World Health Organisation (WHO) statistics highlight that 10% of pregnant women and 13% of those who have just given birth experience a mental disorder. That’s at least a tenth of the perinatal experiences manifesting into a mental health issue. Depression is the most common condition experienced within the maternal mental health spectrum, leaving some women to feel extremely unhappy, suicidal and even take their own lives if they don’t receive suitable help. This is evidently a global issue, with developing countries reporting higher levels of perinatal mental health; however, if we look at things closer to home, we learn just how much UK expecting and new mothers are struggling.
While we still are facing around 1 in 10 women developing a mental health disorder during pregnancy or the first year of after the birth, another shocking statistic comes to light. 7 in 10 of these women will downplay their condition dramatically or not admit to it. That means that most of the women who are experiencing either of the 2 most frequent maternal mental health issues of anxiety or depression are suffering in silence to an extent. This is never the right move. If these feelings are left untreated, they will fester and develop, worsening into much more dangerous illnesses which can put the life of the mother and sometimes others (including the new baby) at great risk. Bringing a new child into the world is typically a beautiful time for families, filled with wonderful hopes and dreams for their future. And yet, at least a tenth of these experiences are hindered by untreated mental health conditions.

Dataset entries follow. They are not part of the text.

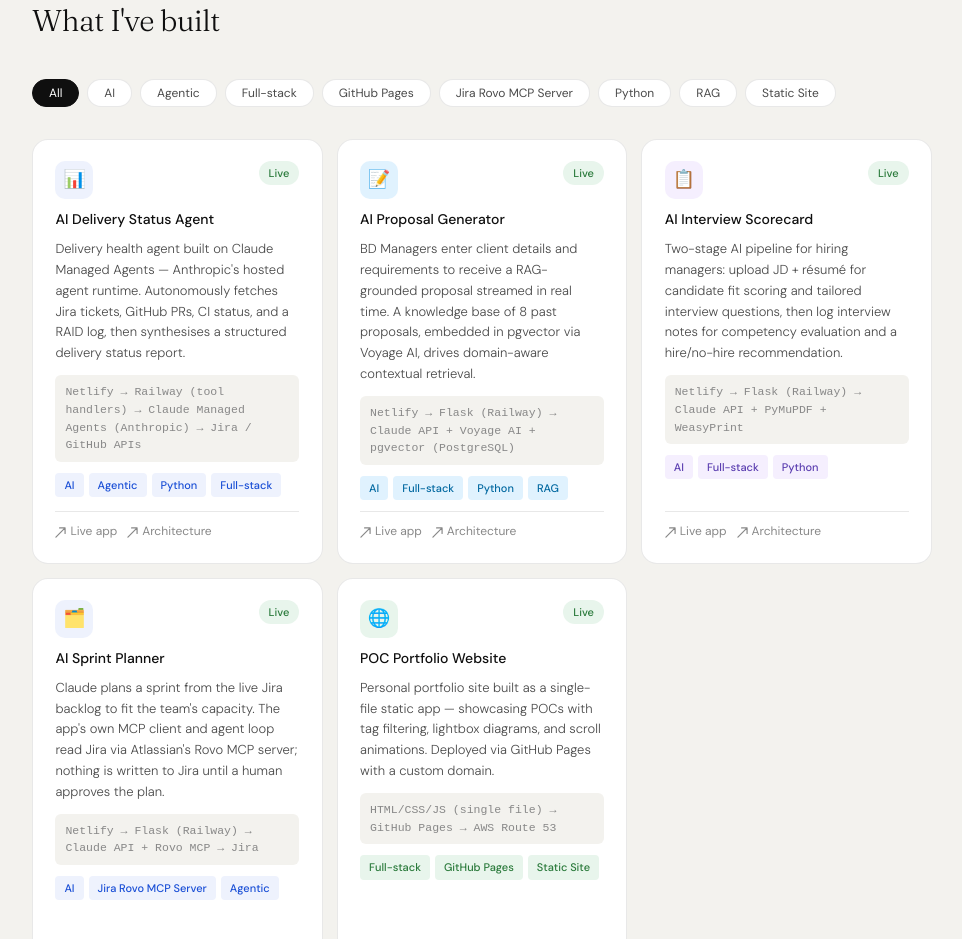
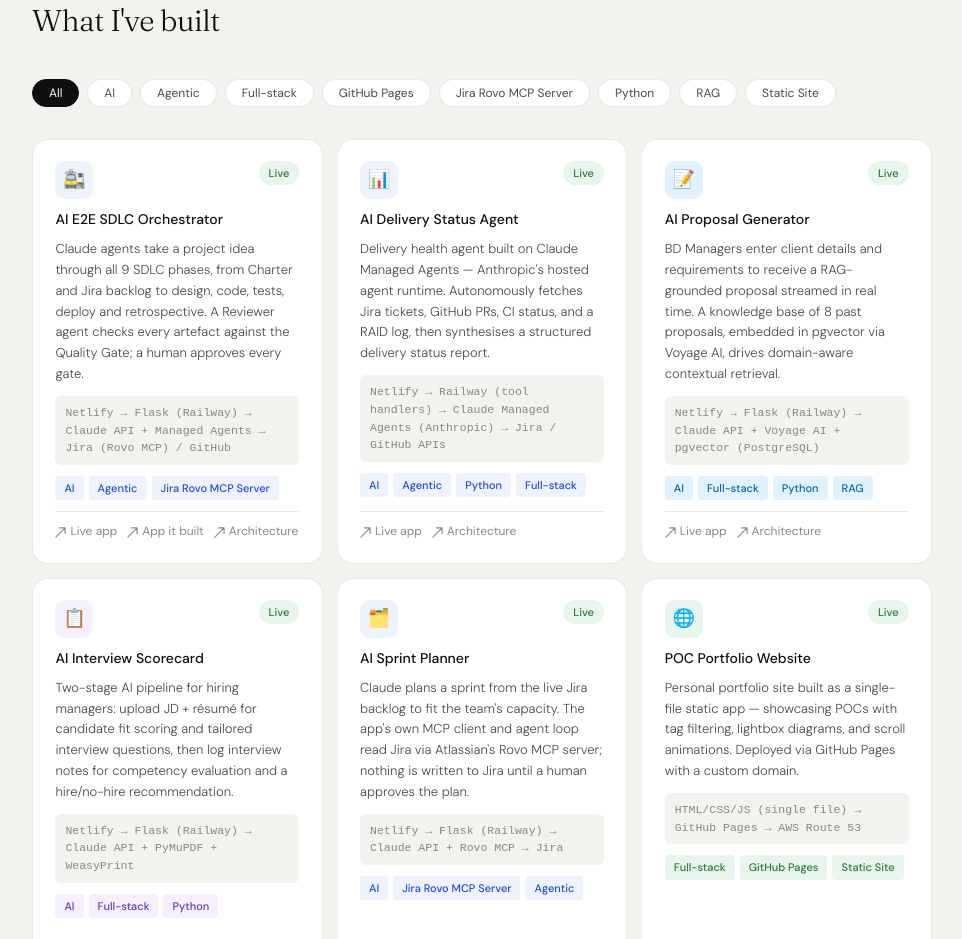
Before and after one commit to shindesubodh/POC-Portfolio, a plain HTML site: page index.html in a window 1280 px wide. Shown: the part 2426-3365 px from the top of the page, without its empty margins (158-1120 px from the left). Drawn offline with Linux system fonts and the light colour scheme.

Commit message:
Add AI E2E SDLC Orchestrator POC card
First card in the showcase: Claude agents run a project through all 9 SDLC
phases with Reviewer checks and human gate approvals. Links to the live app,
an app it built, and its architecture diagram (from the Solution Design).
Card heights unchanged (checked at 1440/1280/900/390 px).

Co-Authored-By: Claude Opus 5.5 <noreply@anthropic.com>
Claude-Session: https://claude.ai/code/session_01CxLnSmLDL9jvspEfFbAT2o

```diff
--- a/index.html
+++ b/index.html
@@ -551,6 +551,22 @@ const SKILLS = [
 
 const POCS = [
   {
+    title: "AI E2E SDLC Orchestrator",
+    desc: "Claude agents take a project idea through all 9 SDLC phases, from Charter and Jira backlog to design, code, tests, deploy and retrospective. A Reviewer agent checks every artefact against the Quality Gate; a human approves every gate.",
+    icon: "🚉",
+    iconBg: "#eef2fd",
+    status: "live",
+    arch: "Netlify → Flask (Railway) → Claude API + Managed Agents → Jira (Rovo MCP) / GitHub",
+    tags: ["AI", "Agentic", "Jira Rovo MCP Server"],
+    tagStyle: { bg: "#eef2fd", color: "#1a4fd6" },
+    architectureImg: "https://raw.githubusercontent.com/shindesubodh/POC-Portfolio/main/diagrams/AI-E2E-SDLC-Orchestrator-Architecture.png",
+    links: [
+      { label: "Live app", url: "https://ai-e2e-sdlc-orchestrator.netlify.app" },
+      { label: "App it built", url: "https://sdlc-demo-apps.github.io/sdlc-pomodoro-timer-r6/" },
+      { label: "Architecture", url: "https://raw.githubusercontent.com/shindesubodh/POC-Portfolio/main/diagrams/AI-E2E-SDLC-Orchestrator-Architecture.png" }
+    ]
+  },
+  {
     title: "AI Delivery Status Agent",
     desc: "Delivery health agent built on Claude Managed Agents — Anthropic's hosted agent runtime. Autonomously fetches Jira tickets, GitHub PRs, CI status, and a RAID log, then synthesises a structured delivery status report.",
     icon: "📊",
```
Also changed, not shown: diagrams/AI-E2E-SDLC-Orchestrator-Architecture.png (added), 1 other file.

Step one, we need to know why women aren’t discussing these issues when they’re experiencing them. Why do they not feel able to say “I am not okay”? It’s easy to make an educated guess at the answer. As with so much of mental health, there is an immense stigma. It’s not seen as acceptable to go through a flawed or imperfect experience during or after pregnancy. There’s a worry that you’ll be judged or shunned by your community for not being constantly overjoyed at the new member of your family; which will only compound the levels of anxiety felt.
If this is true, then the answer is simple. Get talking.
Every now and then a celebrity will reveal how they struggled with their perinatal mental health. This is welcomed with open arms, thanks to the profile it gives maternal mental health; although sometimes the cynics will doubt their sincerity and suspect their motives are publicity-based. Nonetheless it helps as it forces us to think about the mental health during the perinatal period. It still places a spotlight on an issue that so many mothers encounter. All we now need to do is find a way to turn that spotlight on without relying on a big-name actress, singer or other celebrity. To show that perinatal mental health is a common problem and you don’t need to be famous to have your experience heard. We need to show up for expectant and new mothers.
Anyone who comes into contact with a pregnant woman or new mother can support them in their mental health journey. This week marks Maternal Mental Health Awareness Week 2019 and it forces us to consider our roles in this wider picture of perinatal mental health. Are we ensuring the suitable procedures are in place to look after working mothers during their pregnancy? Are we finding ways to support their relaxation and ease pre-birth worries? Or maybe we need to evaluate the way we portray what the experience should be like post-birth. As usual, the media has a large role to play, to help showcase a more honest reality of our society; but while we wait for the Hollywood big-wigs and newspaper moguls to wake up, each of us can make a small difference. We can each help our mothers, sisters, daughters, cousins, friends, colleagues or even total strangers to feel able to speak out about how they might be feeling. Make sure you’re there with a cup of tea and a chocolate biscuit to listen to their experiences and let them know they are not alone. Once they recognise that fact, anything is possible.
Contributed by Elena Jones, One Stop Social Team.
While you're here...
One Stop Social has a range of resources on our site at your disposal if you’re working with a mental health case, whether perinatal or not. Understanding how people can react in different situations and how their emotions can manifest is an important skill when facilitating change, so researching different tools will always be a beneficial move for your practice.